public onCreate(datetime::date=date) => {
   return .onCreate(datetime->hour)

The “onCreate” method is a special method for types. They define type creator methods that are used to create instances of your type (also called “objects”). With the time_of_day->onCreate methods above, we have defined two different type creator methods, one that can be called like this:

time_of_day       // No parameters
time_of_day(date) // Any date object as a parameter

And one that can be called with an integer:

time_of_day(14)   // Any integer parameter for the hour

Note that since a type creator method is always called to create the object, we could have put the code setting the map for “time_info” inside the “onCreate” method. Also note that it is best practice to have one “onCreate” method that does all the setup work that all the other “onCreate” methods call. (Don’t repeat yourself!)

Next are the methods for getting the greeting and the background color; they simply use the map in the item_info data member to return the correct value. As the initial key into the map, they use the value returned by the time_of_day->asString method.
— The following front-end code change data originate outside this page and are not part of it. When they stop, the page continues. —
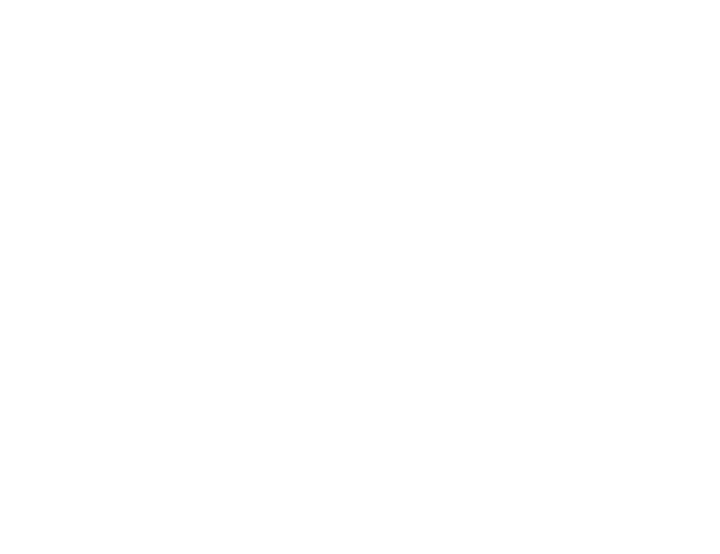
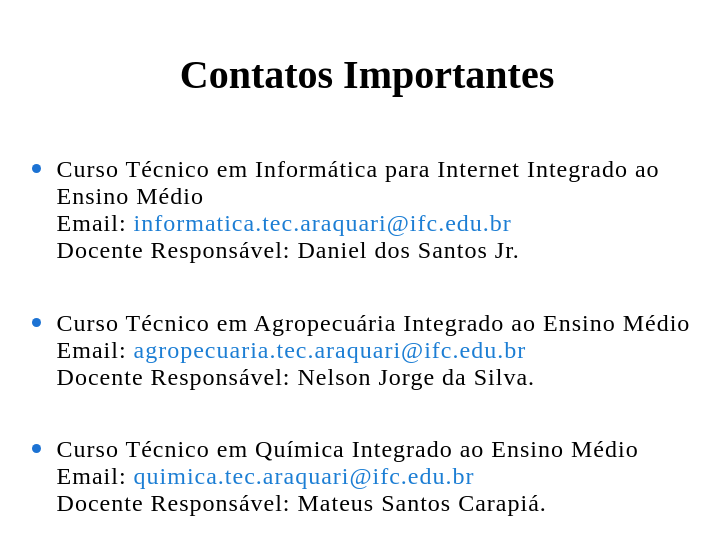
Before and after one commit to 2info3-Hackathon/frontend, a Vue app: page /contatos-importantes in a window 1280 px wide. Before the commit this address had no page. Shown: the top 554 px of the page, without its empty margins (273-993 px from the left). Built offline with nearby package versions, Linux system fonts and the light colour scheme.

Commit message:
FEAT: Padronização finalizada #6

```diff
--- a/src/router/index.js
+++ b/src/router/index.js
@@ -5,9 +5,9 @@
    history: createWebHistory(import.meta.env.BASE_URL),
    routes: [
        {
-           path: '/',
+           path: '/contatos-importantes',
            name: 'ContatosImportantes',
-           component: () => import('@/view/ContatosImportantesView.vue'),
+           component: () => import('@/views/ContatosImportantesView.vue'),
        }
    ],
 })
--- a/src/view/ContatosImportantesView.vue
+++ /dev/null
@@ -1,12 +0,0 @@
-<script setup>
-
-import ContatosImportantesComponent from '@/components/ContatosImportantesComponent.vue';
-
-</script>
-
-
-<template>
-
-   <ContatosImportantesComponent />
-
-</template>
--- a/src/components/ContatosImportantesComponent.vue
+++ b/src/views/ContatosImportantesView.vue
@@ -1,14 +1,11 @@
-<script setup>
-/* COLOCAR NO PATH DO INDEX.JS "contatosImportantes.vue"!!!!!!!!!!!!!!!!!!!!!!!!!!!!!!!!!!!!!!!!!!!!!!!!!!!!!!!!!!!!!!!!!!!!!!! */
-</script>
+<script setup></script>
 
 <template>
 
     <section>
-
         <h1>Contatos Importantes</h1>
-
-        <ul>
+        <div>
+            <ul>
             <li>
                 <p>
                     Curso Técnico em Informática para Internet Integrado ao Ensino Médio <br>
@@ -31,43 +28,51 @@
                 </p>
             </li>
         </ul>
-
+        </div>
     </section>
 
 </template>
 
 <style scoped>
-
-section h1 {
-    padding: 2vw 0 0 0;
+h1 {
+    margin: 4vw 0 0 0;
     color: black;
     display: flex;
+    font-size: 2.5rem;
     justify-content: center;
-    font-size: 2vw;
-
 }
 
-section ul {
-
-    padding: 0.8vw 1.3vw 0 35vw;
-    line-height: 1.7vw;
-    font-size: 1vw;
-
-}
-section li{
-
-    color: #2D86FB;
+ul {
+  color: #1C72D3;
+  margin: 4vw 19vw;
 }
 
-section ul li p {
-
-    color: black;
-
+ul ::marker {
+    font-size: 1.3em;
 }
 
-section ul li p span{
-
-        color: #2D86FB;
+li {
+    margin: 3vw;
+    font-size: 1.5rem;
+    cursor: pointer;
+    letter-spacing: 1px;
 }
 
+ul li p {
+    color: black;
+    font-size: 1.5rem;
+}
+
+ul li p span{
+    color: #1C7ED4;
+    text-decoration: none;
+    cursor: pointer;
+    transition: color 0.3s;
+}
+
+span:hover {
+  text-decoration: underline;
+}
+
+
 </style>
```
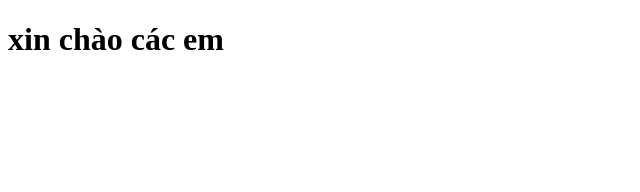
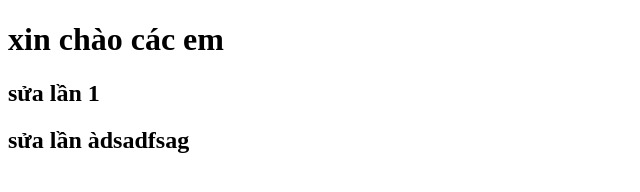
Before and after one commit to kenprovn/du-an-4, a plain HTML site: page index.html in a window 1280 px wide. Shown: the whole page, without its empty margins (0-640 px from the left). Drawn offline with Linux system fonts and the light colour scheme.

Commit message:
them about

```diff
--- a/index.html
+++ b/index.html
@@ -1,11 +1,13 @@
 <!DOCTYPE html>
 <html lang="vi">
-<head>
-    <meta charset="UTF-8">
-    <meta name="viewport" content="width=device-width, initial-scale=1.0">
+  <head>
+    <meta charset="UTF-8" />
+    <meta name="viewport" content="width=device-width, initial-scale=1.0" />
     <title>Document</title>
-</head>
-<body>
+  </head>
+  <body>
     <h1>xin chào các em</h1>
-</body>
+    <h2>sửa lần 1</h2>
+    <h2>sửa lần àdsadfsag</h2>
+  </body>
 </html>
```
The time_of_day->asString method contains the logic for determining if the hour is morning, afternoon, or evening. We named the method “asString” because that method name has special significance for Lasso. Lasso implicitly calls this method if a statement contains nothing but an object or type creator method. For example:

// => afternoon

If we did not define our own “asString” method, the default is to just return the name of the type, so the above example would return “time_of_day” instead of “afternoon”.

The code on the page starts by instantiating a time_of_day object with the current time into a local variable named “time_of_day”. It then uses this object to get the correct background color and greeting on the page by calling the corresponding member methods using the target operator (->) followed by the name of the method.

The result is that we now have a custom type we can use on any page to get the time of day as well as the appropriate greeting and background color for that time of day.

See also

For detailed documentation on creating custom Lasso types, see the Types chapter.